Seventh Edition
Chapter 3
Understanding Structure
Objectives
In this chapter, you will learn about:
• The three basic control structures:
– Sequence
– Selection
– Repetition ( aka looping and iteration )
•
•
•
•
The need for structure
The features of unstructured spaghetti code
Recognizing structure
Structuring and modularizing unstructured logic
• Using a priming input to structure a program
2
Three Basic Control Structures
Sequence, Selection, Repetition/Iteration/Looping
3
RAPTOR Symbols
Sequence
Control
Structures
Selection and
Repetition
Control
Structures
4
Understanding Unstructured Spaghetti Code
•
Spaghetti code
– Logically snarled program statements
– Can be the result of poor program design
– Programs often work but are difficult to read and maintain
– Convoluted logic usually requires more code
•
Unstructured programs
– Do not follow the rules of structured logic
•
Structured programs
– Do follow rules of structured logic
•
5
RAPTOR does not permit you to draw an unstructured flowchart
Figure 3-1 Spaghetti code logic for washing a dog
6
Understanding the Three Basic Structures
• Structure
– A Control Structure is a basic unit of programming logic
– Sequence
• Perform a single action ( input, output, assign, … )
– Selection ( aka decision )
• Ask a question, take one of two actions
• Dual-alternative or single-alternative if's
– Loop ( aka repetition/iteration )
• Repeat actions based on answer to a question
7
Understanding the Three Basic
Structures (continued)
There is a distinction between sequence and a
sequence structure. The book doesn't make this
distinction which is unfortunate.
On the right, you see 3 sequence structures being

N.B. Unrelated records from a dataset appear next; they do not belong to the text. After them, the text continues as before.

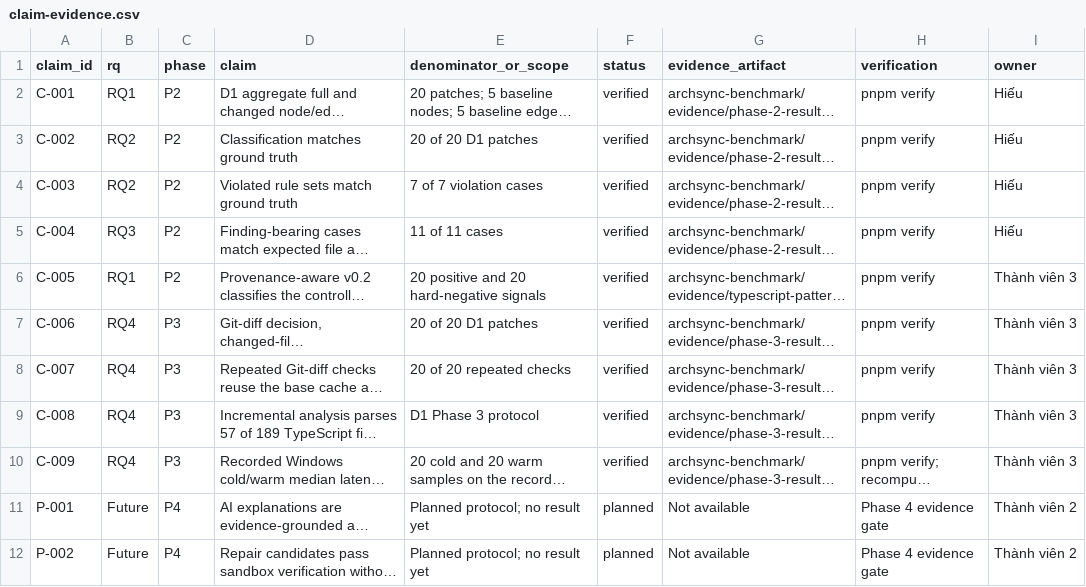
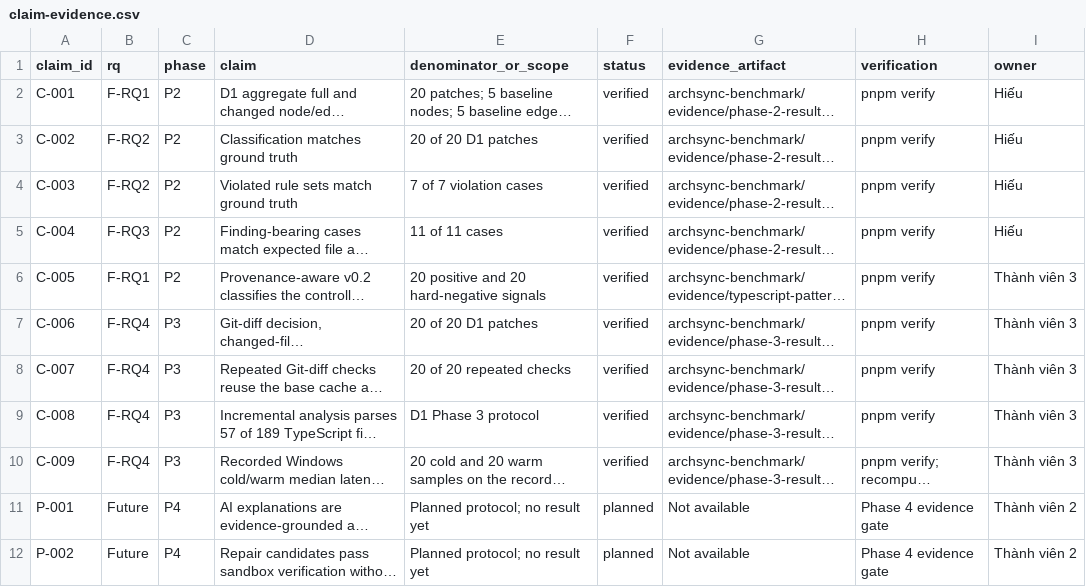
Before and after one commit to Little-Boy-s-ArchSync/archsync-paper, a CSV file: research/claim-evidence.csv, drawn as a sheet; only a part is shown; long unchanged cells end in …; the diff names each change by its address in the sheet, - before the commit and + after, or states it on an @@ line.

Commit message:
research: map roadmap and paper questions (#3)

```diff
--- a/research/claim-evidence.csv
+++ b/research/claim-evidence.csv
-B2 (rq): RQ1
+B2 (rq): F-RQ1
-B3:B4 (rq): RQ2
+B3:B4 (rq): F-RQ2
-B5 (rq): RQ3
+B5 (rq): F-RQ3
-B6 (rq): RQ1
+B6 (rq): F-RQ1
-B7:B10 (rq): RQ4
+B7:B10 (rq): F-RQ4
```
Also changed, not shown: 9 other files.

executed in sequence ( or sequentially ). To the right
of that, you see 3 selection structures in a sequence.
You enter a control structure through an entry point
and exit from an exit point.
Control structures can be stacked and nested.
Stacked control structures are always executed in
sequence.
8
Figure 3-2
Sequence
Understanding the Three Basic
Structures (continued)
question
usually referred to as the
condition
no
statement
Figure 3-3
9
yes
statement
Selection structure
Understanding the Three Basic
Structures (continued)
• Dual-alternative if
– Contains two alternatives
– If-then-else structure
if someCondition [is true] then
Pseudocode
keywords:
if, then, do,
else, endif
do statement_1
statements
else
do statement_2
endif
10
Understanding the Three Basic Structures (continued)
• Single-alternative if
– Else clause is not required
– If the condition does not evaluate to true, the statement(s) are
not executed and control passes to the next structure
• null case
– Situation where nothing is done
if employee belongs to dentalPlan then
do deduct \$40 from employeeGrossPay
endif
11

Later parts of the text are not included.